SEC Chair Goes to the Hill: A Laundry List of Projects
Chair Gensler testified on Capitol Hill earlier this week, outlining key initiatives he is exploring. The list of projects that Mr. Gensler is implementing is long and daunting. The day after his testimony the Chair appeared on CNBC where he reiterated a number of the projects mentioned in his testimony (here). He also suggested that the Commission needs a budget increase and more staff.
The projects identified by Chair Gensler included:
Market structure: The staff has been requested to look at five market structure projects. For the treasury market the staff has been asked to work with colleagues at the Department of the Treasury and the Federal Reserve on how to enhance resiliency and competition. He also requested that the staff reconsider some initiatives on Treasury trading platforms and to evaluate leveling the playing field by making sure that firms who are significant traders in the market are registered as dealers with the SEC.
Non-treasury fixed income market: Staff has been requested to consider how to improve efficiency and transparency in the fixed income markets – corporate bonds and municipal bonds.
Equity markets: Three projects are on tap here: 1) greater competition and efficiency; 2) how to address conflicts; and 3) ensure a level playing field.
Security-based swaps: Most of the projects here are in progress. The agency is currently implementing new rules here. Shortly, new post-trade transparency rules will go into effect. The Commission also has to finish the rules for registration and regulation of security-based swaps execution facilities. Finally, the staff has been asked to consider the implementation of new Exchange Act Section 10B which is concerned with disclosure of positions in the area.
Crypto: In this area the agency has several projects underway that may need Congressional assistance: the offer and sale of tokens; crypto trading and lending platforms; stable value coins; investment vehicles providing exposure to crypto assets or crypto derivatives; and custody of crypto assets. The Commission is also working with the CFTC in areas where the two overlap. In addition, the agency is reaching out to to the Federal Reserve, Department of Treasury and Office of the Comptroller. He is also encouraging platforms to come in and meet with the agency.
Predictive data analytics: Analytics are a key part of the transformative time in which we live, notes Chair Gensler. Advances here could inadvertently reflect historical biases from various data sets. The Commission just published a request for comment on digital engagement practices.
Issuer disclosure: The staff has been asked to develop proposals keyed to disclosure around climate risk, human capital, and cybersecurity.

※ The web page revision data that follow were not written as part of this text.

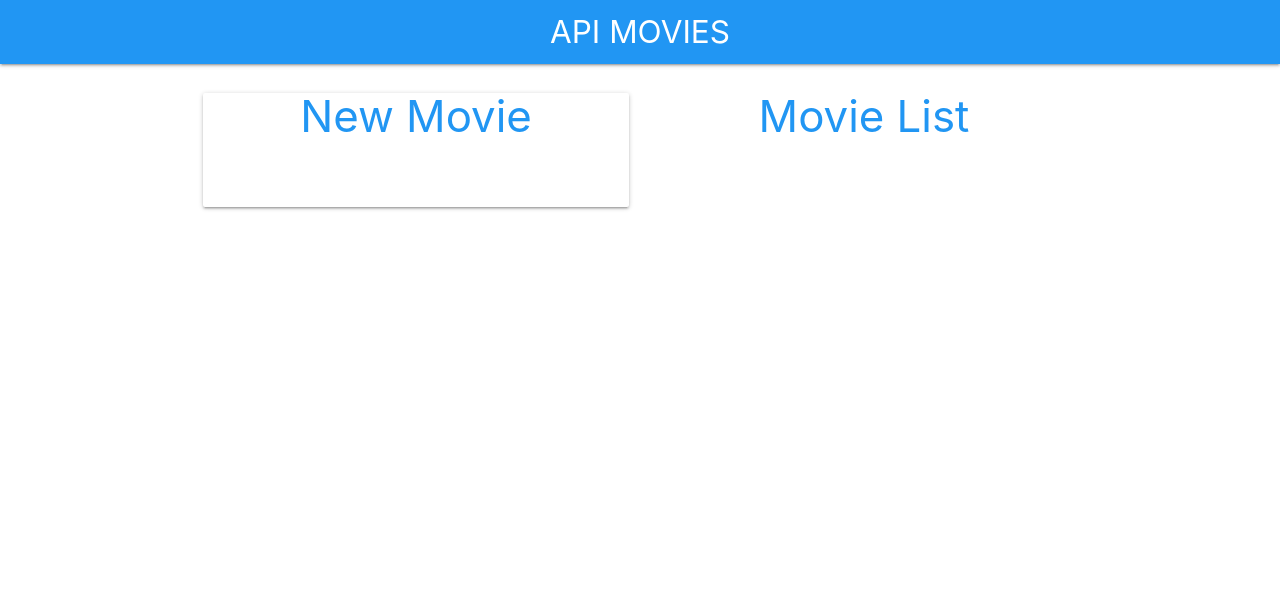
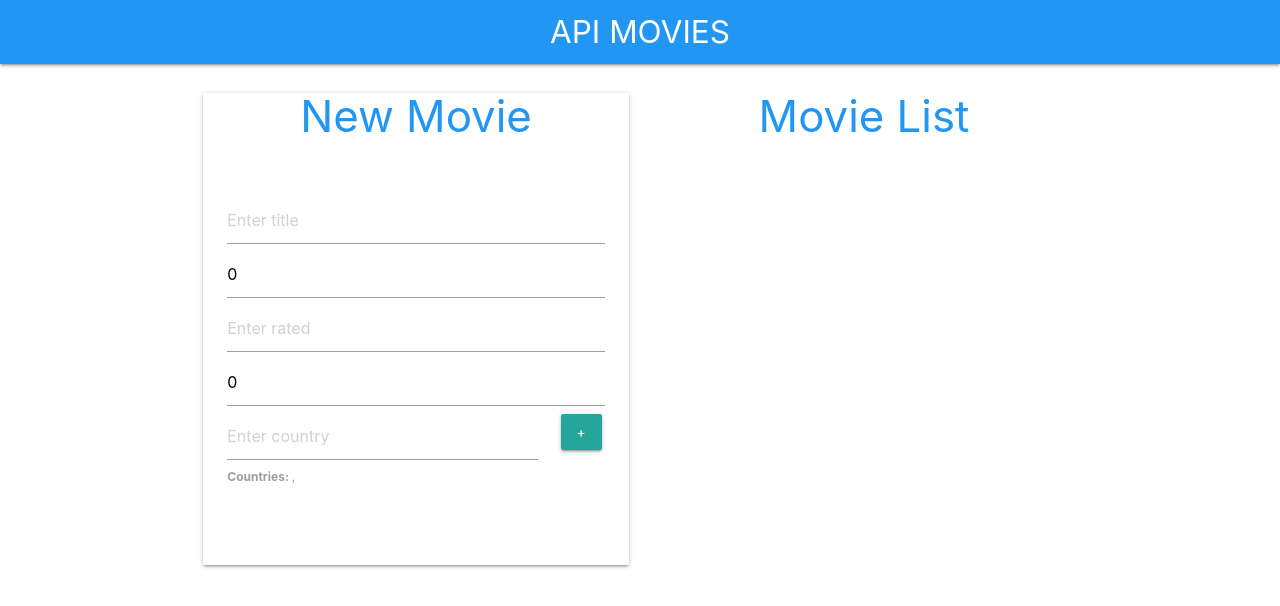
Before and after one commit to marcosdam/API-MEAN, an Angular app in the folder frontend/: page / in a window 1280 px wide. Shown: the top 606 px of the page. Built offline with nearby package versions, Linux system fonts and the light colour scheme.

Commit message:
Añadido CRUD en movie.service.ts & formulario en movies.component.html (Añadir peli funciona)

```diff
--- a/frontend/src/app/app.module.ts
+++ b/frontend/src/app/app.module.ts
@@ -5,6 +5,7 @@ import { AppRoutingModule } from './app-routing.module';
 import { AppComponent } from './app.component';
 import { MoviesComponent } from './components/movies/movies.component';
 import {FormsModule} from "@angular/forms";
+import {HttpClientModule} from "@angular/common/http";
 
 @NgModule({
   declarations: [
@@ -14,7 +15,8 @@ import {FormsModule} from "@angular/forms";
     imports: [
         BrowserModule,
         AppRoutingModule,
-        FormsModule
+        FormsModule,
+        HttpClientModule
     ],
   providers: [],
   bootstrap: [AppComponent]
--- a/frontend/src/app/components/movies/movies.component.html
+++ b/frontend/src/app/components/movies/movies.component.html
@@ -6,7 +6,39 @@
           <h3 class="center blue-text">New Movie</h3>
         </div>
         <div class="card-content">
-          <form #movieForm="ngForm" (ngSubmit)="addMovie(movieForm)"></form>
+          <form #movieForm="ngForm" (ngSubmit)="addMovie(movieService.selectedMovie, movieForm)">
+            <div class="row">
+              <div class="input-field col s12">
+                <input type="text" name="title" #title="ngModel"
+                [(ngModel)]="movieService.selectedMovie.title"
+                placeholder="Enter title">
+                <input type="number" name="year" #year="ngModel"
+                       [(ngModel)]="movieService.selectedMovie.year"
+                       placeholder="Enter year">
+                <input type="text" name="rated" #rated="ngModel"
+                       [(ngModel)]="movieService.selectedMovie.rated"
+                       placeholder="Enter rated">
+                <input type="number" name="runtime" #runtime="ngModel"
+                       [(ngModel)]="movieService.selectedMovie.runtime"
+                       placeholder="Enter runtime">
+                <div class="row">
+                  <div class="col s10">
+                    <label>
+                      <input type="text" name="country" #country="ngModel"
+                             [(ngModel)]="myCountry" placeholder="Enter country"/>
+                      <p><b>Countries: </b>
+                        <span *ngFor="let c of movieService.selectedMovie.countries">
+                        {{ c }}, </span> </p>
+                    </label>
+                  </div>
+                  <!-- Botón para añadir peli a la lista-->
+                  <div class="col s2">
+                    <button class="btn" (click)="addCountry()">+</button>
+                  </div>
+                </div>
+              </div>
+            </div>
+          </form>
         </div>
       </div>
     </div>
--- a/frontend/src/app/components/movies/movies.component.ts
+++ b/frontend/src/app/components/movies/movies.component.ts
@@ -1,5 +1,7 @@
 import { Component, OnInit } from '@angular/core';
 import {NgForm} from "@angular/forms";
+import {MovieService} from "../../services/movie.service";
+import {Movie} from "../../models/movie";
 
 @Component({
   selector: 'app-movies',
@@ -8,13 +10,21 @@ import {NgForm} from "@angular/forms";
 })
 export class MoviesComponent implements OnInit {
 
-  constructor() { }
+  // Var myCountry
+  myCountry: string;
+
+  // Inyectar movieService en el constructor
+  constructor(private movieService: MovieService) { }
 
   ngOnInit() {
   }
 
-  // Func addMovie
-  addMovie(movieForm: NgForm) {
+  addMovie(selectedMovie: Movie, movieForm: NgForm) {
 
   }
+
+  addCountry(){
+    this.movieService.selectedMovie.countries.push(this.myCountry); // Añadir
+    this.myCountry = '';  // Reiniciar var
+  }
 }
```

SPACs, China and 10b-51 plans: Initially, the staff is developing recommendations to enhance disclosure around SPACs. Second, while Congress passed legislation last year regarding foreign entity disclosure, the agency is working to enhance disclosures regarding Chinese firms. There was no mention of requiring that Chinese firms comply with the SOX requirements regarding inspection of audit work papers. Finally, the agency is examining how to tighten the rules around the use of 10b-5-1 plans.
Funds and investment management: One project focuses on accountability for funds which, for example, label themselves as green or sustainable or with similar phrases. A second centers on private funds and conflicts of interest where enhanced disclosure may be key. Finally, Chair Gensler believes that the agency needs to build greater resiliency for money market funds and open-ended funds.
Enforcement and examinations. Despite all the projects, Enforcement continues to be the cop on the beat. At the same time Examinations is the ‘eyes and ears of the Commission.”
The list of projects underway is clearly long and ambitious. It is also incomplete, not mentioning topics like gamification and payment for order flow. Nevertheless, Chair Gensler is clearly engaging in a very ambitious list of projects.